HSV lesions developed within seven days of ultraviolet radiation exposure in 29 of the 49 subjects. The average time between the onset of symptoms and initiation of therapy was approximately 30 minutes. Treatment was started at the prodrome or erythema stage, when lesions would potentially be most susceptible to antiviral agents in five (29 percent) of the 17 participants in the famciclovir-topical steroid group and in seven (58 percent) of the 12 participants who received famciclovir alone. The lesions progressed to typical HSV lesions in 21 of the participants; in the remaining eight participants, the lesions did not progress beyond the papular stage. In the combination therapy group, seven (41 percent) of the 17 lesions were aborted, compared with one (8 percent) of the 12 lesions in the group who received famciclovir alone.

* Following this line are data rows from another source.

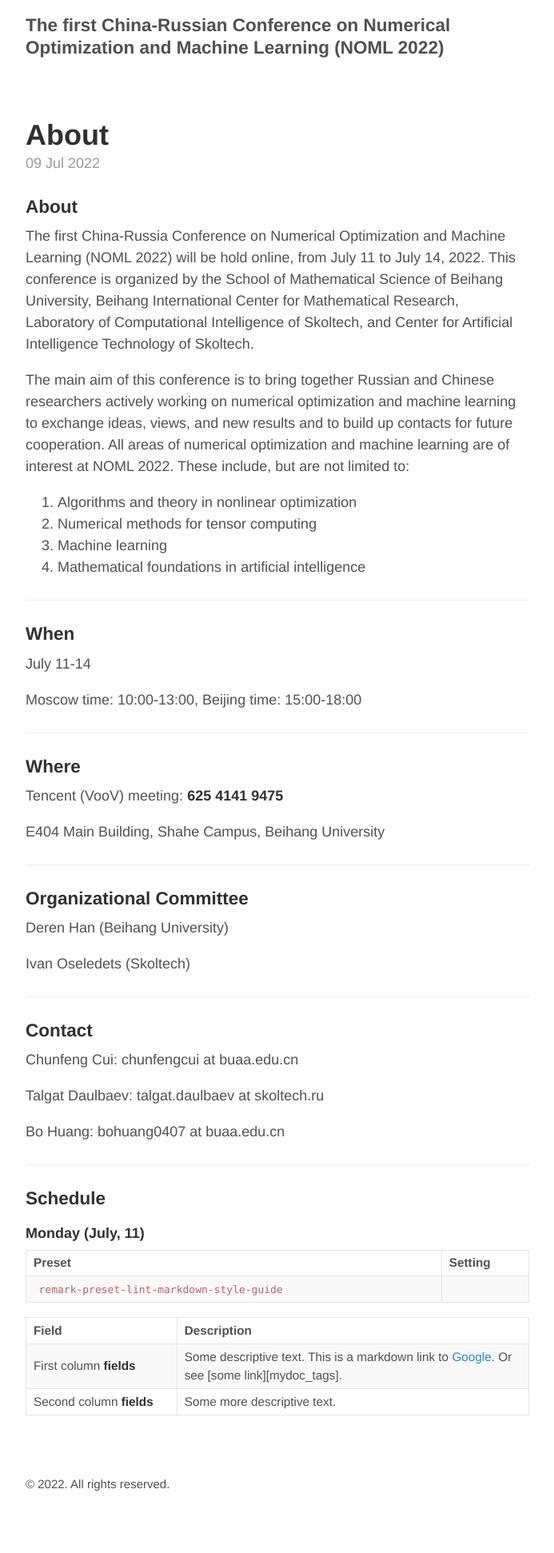
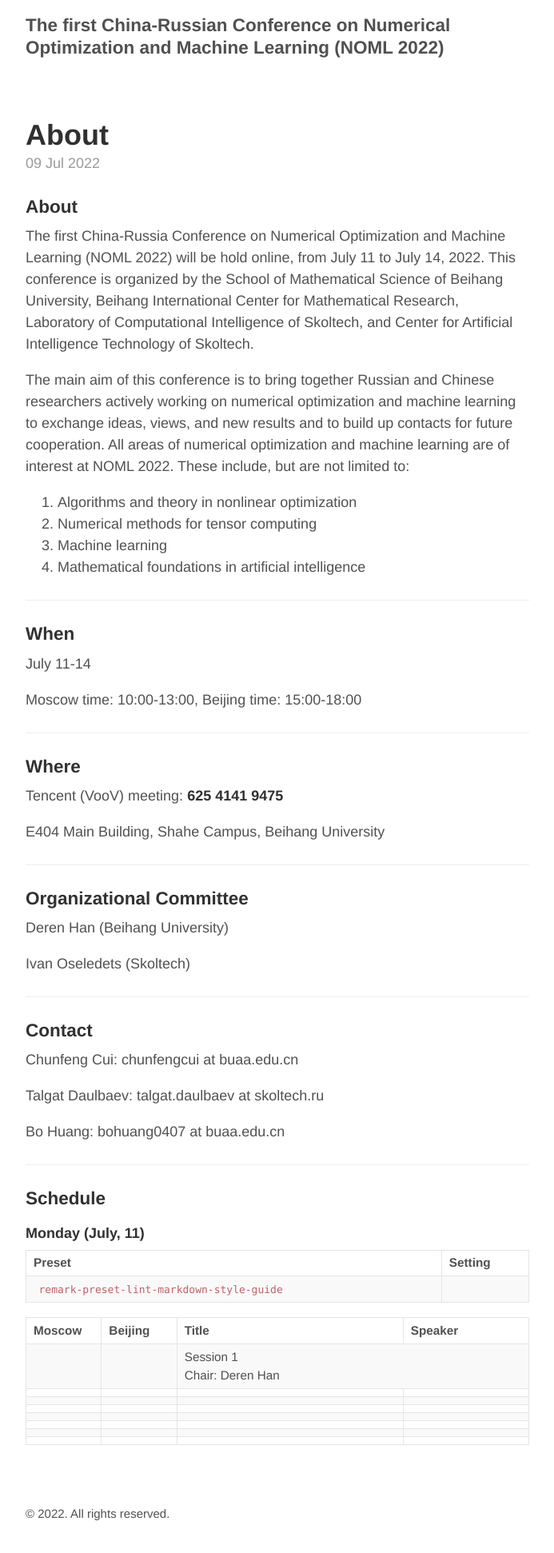
Before and after one commit to Daulbaev/Daulbaev.github.io, a Jekyll site: the page built from _posts/2022-07-09-about.md, in a window 1280 px wide. Shown: the whole page at 80% size, without its empty margins (293-986 px from the left). Built offline with Jekyll 4.4.1, drawn with Linux system fonts in a browser that asks for light colours; before the commit the page ends 1905 px from its top, so only the background shows below that.

Commit message:
Update 2022-07-09-about.md

```diff
--- a/_posts/2022-07-09-about.md
+++ b/_posts/2022-07-09-about.md
@@ -60,24 +60,66 @@ Bo Huang: bohuang0407 at buaa.edu.cn
 
 <table>
 <colgroup>
-<col width="30%" />
-<col width="70%" />
+<col width="15%" />
+<col width="15%" />
+<col width="45%" />
+<col width="25%" />
 </colgroup>
 <thead>
-<tr class="header">
-<th>Field</th>
-<th>Description</th>
-</tr>
+  <tr>
+    <th>Moscow</th>
+    <th>Beijing</th>
+    <th>Title</th>
+    <th>Speaker</th>
+  </tr>
 </thead>
 <tbody>
-<tr>
-<td markdown="span">First column **fields**</td>
-<td markdown="span">Some descriptive text. This is a markdown link to [Google](http://google.com). Or see [some link][mydoc_tags].</td>
-</tr>
-<tr>
-<td markdown="span">Second column **fields**</td>
-<td markdown="span">Some more descriptive text.
-</td>
-</tr>
+  <tr>
+    <td></td>
+    <td></td>
+    <td colspan="2">Session 1<br>Chair: Deren Han</td>
+  </tr>
+  <tr>
+    <td></td>
+    <td></td>
+    <td></td>
+    <td></td>
+  </tr>
+  <tr>
+    <td></td>
+    <td></td>
+    <td></td>
+    <td></td>
+  </tr>
+  <tr>
+    <td></td>
+    <td></td>
+    <td></td>
+    <td></td>
+  </tr>
+  <tr>
+    <td></td>
+    <td></td>
+    <td></td>
+    <td></td>
+  </tr>
+  <tr>
+    <td></td>
+    <td></td>
+    <td></td>
+    <td></td>
+  </tr>
+  <tr>
+    <td></td>
+    <td></td>
+    <td></td>
+    <td></td>
+  </tr>
+  <tr>
+    <td></td>
+    <td></td>
+    <td></td>
+    <td></td>
+  </tr>
 </tbody>
 </table>
```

The size of the lesions was smaller in the famciclovir-corticosteroid group. The median maximal lesion area was 48 mm2 in the combination therapy group, compared with 162 mm2 in the control group. A trend toward more rapid healing occurred in participants who received topical steroids in addition to famciclovir. In the combination therapy group, the skin at the site of the lesion had returned to normal a median of 5.3 days after onset, compared with a median of 8.9 days in the control group. Combination therapy was associated with a reduction in pain, with 10 of 17 participants who received combination therapy reporting pain, compared with everyone in the control group. The two treatment groups did not differ in the frequency of HSV culture-positive cases; 44 percent (seven of 16) of those who received combination therapy and 45 percent (five of 11) of those who received the antiviral agent alone had positive cultures. There were no serious adverse reactions in either treatment group.
The authors conclude that topical fluocinonide in combination with oral famciclovir therapy produces significant clinical improvement in patients with herpes labialis, compared with patients who receive oral antiviral therapy alone. The addition of a topical corticosteroid also does not appear to increase viral shedding. However, the authors caution that larger controlled trials are required to confirm the findings of this pilot study before topical steroids are routinely used in the treatment of labial HSV infections.
editor's note: The results of this small, well-done study are not surprising, considering the anti-inflammatory effects of corticosteroids. However, applying this protocol to clinical practice may be difficult: the dose of oral famciclovir is high, treatment must be initiated very early to be effective and self-treatment could lead to injudicious use of high-potency topical steroids, which can cause significant problems when used on the face. Nonetheless, I suspect many clinicians are already prescribing topical steroid therapy for this common and bothersome skin problem.—j.t.k.